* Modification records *
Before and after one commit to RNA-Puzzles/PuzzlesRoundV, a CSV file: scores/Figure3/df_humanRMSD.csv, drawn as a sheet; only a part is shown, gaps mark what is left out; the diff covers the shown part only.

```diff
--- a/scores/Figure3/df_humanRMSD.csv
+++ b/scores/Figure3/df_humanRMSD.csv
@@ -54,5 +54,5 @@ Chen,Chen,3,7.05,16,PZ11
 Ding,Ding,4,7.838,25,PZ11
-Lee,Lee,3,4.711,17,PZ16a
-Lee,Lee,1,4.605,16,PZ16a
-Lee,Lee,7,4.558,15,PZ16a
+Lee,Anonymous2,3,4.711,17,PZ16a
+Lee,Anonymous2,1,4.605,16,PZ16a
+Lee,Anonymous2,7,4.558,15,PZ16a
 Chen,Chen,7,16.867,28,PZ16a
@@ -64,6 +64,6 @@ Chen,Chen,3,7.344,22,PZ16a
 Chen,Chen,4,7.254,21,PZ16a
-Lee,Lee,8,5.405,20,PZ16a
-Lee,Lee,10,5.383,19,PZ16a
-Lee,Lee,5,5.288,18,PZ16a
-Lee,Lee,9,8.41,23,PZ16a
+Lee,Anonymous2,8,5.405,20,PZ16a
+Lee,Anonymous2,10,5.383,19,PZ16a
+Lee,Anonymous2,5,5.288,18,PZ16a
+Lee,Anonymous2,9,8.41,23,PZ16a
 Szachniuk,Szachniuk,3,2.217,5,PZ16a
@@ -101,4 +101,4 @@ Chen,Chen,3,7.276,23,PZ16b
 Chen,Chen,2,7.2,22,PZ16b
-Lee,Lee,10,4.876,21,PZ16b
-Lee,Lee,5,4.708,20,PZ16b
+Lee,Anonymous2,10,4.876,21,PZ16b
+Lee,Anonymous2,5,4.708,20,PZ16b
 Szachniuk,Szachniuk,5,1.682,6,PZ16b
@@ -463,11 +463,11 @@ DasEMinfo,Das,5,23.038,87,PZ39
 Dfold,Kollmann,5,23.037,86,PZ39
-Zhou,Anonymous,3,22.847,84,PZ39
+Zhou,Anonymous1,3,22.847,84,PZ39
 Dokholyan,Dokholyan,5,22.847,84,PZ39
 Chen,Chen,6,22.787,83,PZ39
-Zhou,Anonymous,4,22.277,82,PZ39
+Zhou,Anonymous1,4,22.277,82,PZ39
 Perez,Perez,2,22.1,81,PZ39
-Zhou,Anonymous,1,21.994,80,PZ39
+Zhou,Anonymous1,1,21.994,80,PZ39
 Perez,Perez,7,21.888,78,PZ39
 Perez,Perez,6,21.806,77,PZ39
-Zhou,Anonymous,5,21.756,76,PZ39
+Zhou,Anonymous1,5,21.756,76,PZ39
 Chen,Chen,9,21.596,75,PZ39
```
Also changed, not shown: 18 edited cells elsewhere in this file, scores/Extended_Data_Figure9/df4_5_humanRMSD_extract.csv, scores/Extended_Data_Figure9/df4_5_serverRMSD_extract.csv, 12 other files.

* WHAT YOU ARE ASKED TO DO *
Print every record above once more, exactly as written.

* WRITTEN ANSWER *
Before and after one commit to RNA-Puzzles/PuzzlesRoundV, a CSV file: scores/Figure3/df_humanRMSD.csv, drawn as a sheet; only a part is shown, gaps mark what is left out; the diff covers the shown part only.

```diff
--- a/scores/Figure3/df_humanRMSD.csv
+++ b/scores/Figure3/df_humanRMSD.csv
@@ -54,5 +54,5 @@ Chen,Chen,3,7.05,16,PZ11
 Ding,Ding,4,7.838,25,PZ11
-Lee,Lee,3,4.711,17,PZ16a
-Lee,Lee,1,4.605,16,PZ16a
-Lee,Lee,7,4.558,15,PZ16a
+Lee,Anonymous2,3,4.711,17,PZ16a
+Lee,Anonymous2,1,4.605,16,PZ16a
+Lee,Anonymous2,7,4.558,15,PZ16a
 Chen,Chen,7,16.867,28,PZ16a
@@ -64,6 +64,6 @@ Chen,Chen,3,7.344,22,PZ16a
 Chen,Chen,4,7.254,21,PZ16a
-Lee,Lee,8,5.405,20,PZ16a
-Lee,Lee,10,5.383,19,PZ16a
-Lee,Lee,5,5.288,18,PZ16a
-Lee,Lee,9,8.41,23,PZ16a
+Lee,Anonymous2,8,5.405,20,PZ16a
+Lee,Anonymous2,10,5.383,19,PZ16a
+Lee,Anonymous2,5,5.288,18,PZ16a
+Lee,Anonymous2,9,8.41,23,PZ16a
 Szachniuk,Szachniuk,3,2.217,5,PZ16a
@@ -101,4 +101,4 @@ Chen,Chen,3,7.276,23,PZ16b
 Chen,Chen,2,7.2,22,PZ16b
-Lee,Lee,10,4.876,21,PZ16b
-Lee,Lee,5,4.708,20,PZ16b
+Lee,Anonymous2,10,4.876,21,PZ16b
+Lee,Anonymous2,5,4.708,20,PZ16b
 Szachniuk,Szachniuk,5,1.682,6,PZ16b
@@ -463,11 +463,11 @@ DasEMinfo,Das,5,23.038,87,PZ39
 Dfold,Kollmann,5,23.037,86,PZ39
-Zhou,Anonymous,3,22.847,84,PZ39
+Zhou,Anonymous1,3,22.847,84,PZ39
 Dokholyan,Dokholyan,5,22.847,84,PZ39
 Chen,Chen,6,22.787,83,PZ39
-Zhou,Anonymous,4,22.277,82,PZ39
+Zhou,Anonymous1,4,22.277,82,PZ39
 Perez,Perez,2,22.1,81,PZ39
-Zhou,Anonymous,1,21.994,80,PZ39
+Zhou,Anonymous1,1,21.994,80,PZ39
 Perez,Perez,7,21.888,78,PZ39
 Perez,Perez,6,21.806,77,PZ39
-Zhou,Anonymous,5,21.756,76,PZ39
+Zhou,Anonymous1,5,21.756,76,PZ39
 Chen,Chen,9,21.596,75,PZ39
```
Also changed, not shown: 18 edited cells elsewhere in this file, scores/Extended_Data_Figure9/df4_5_humanRMSD_extract.csv, scores/Extended_Data_Figure9/df4_5_serverRMSD_extract.csv, 12 other files.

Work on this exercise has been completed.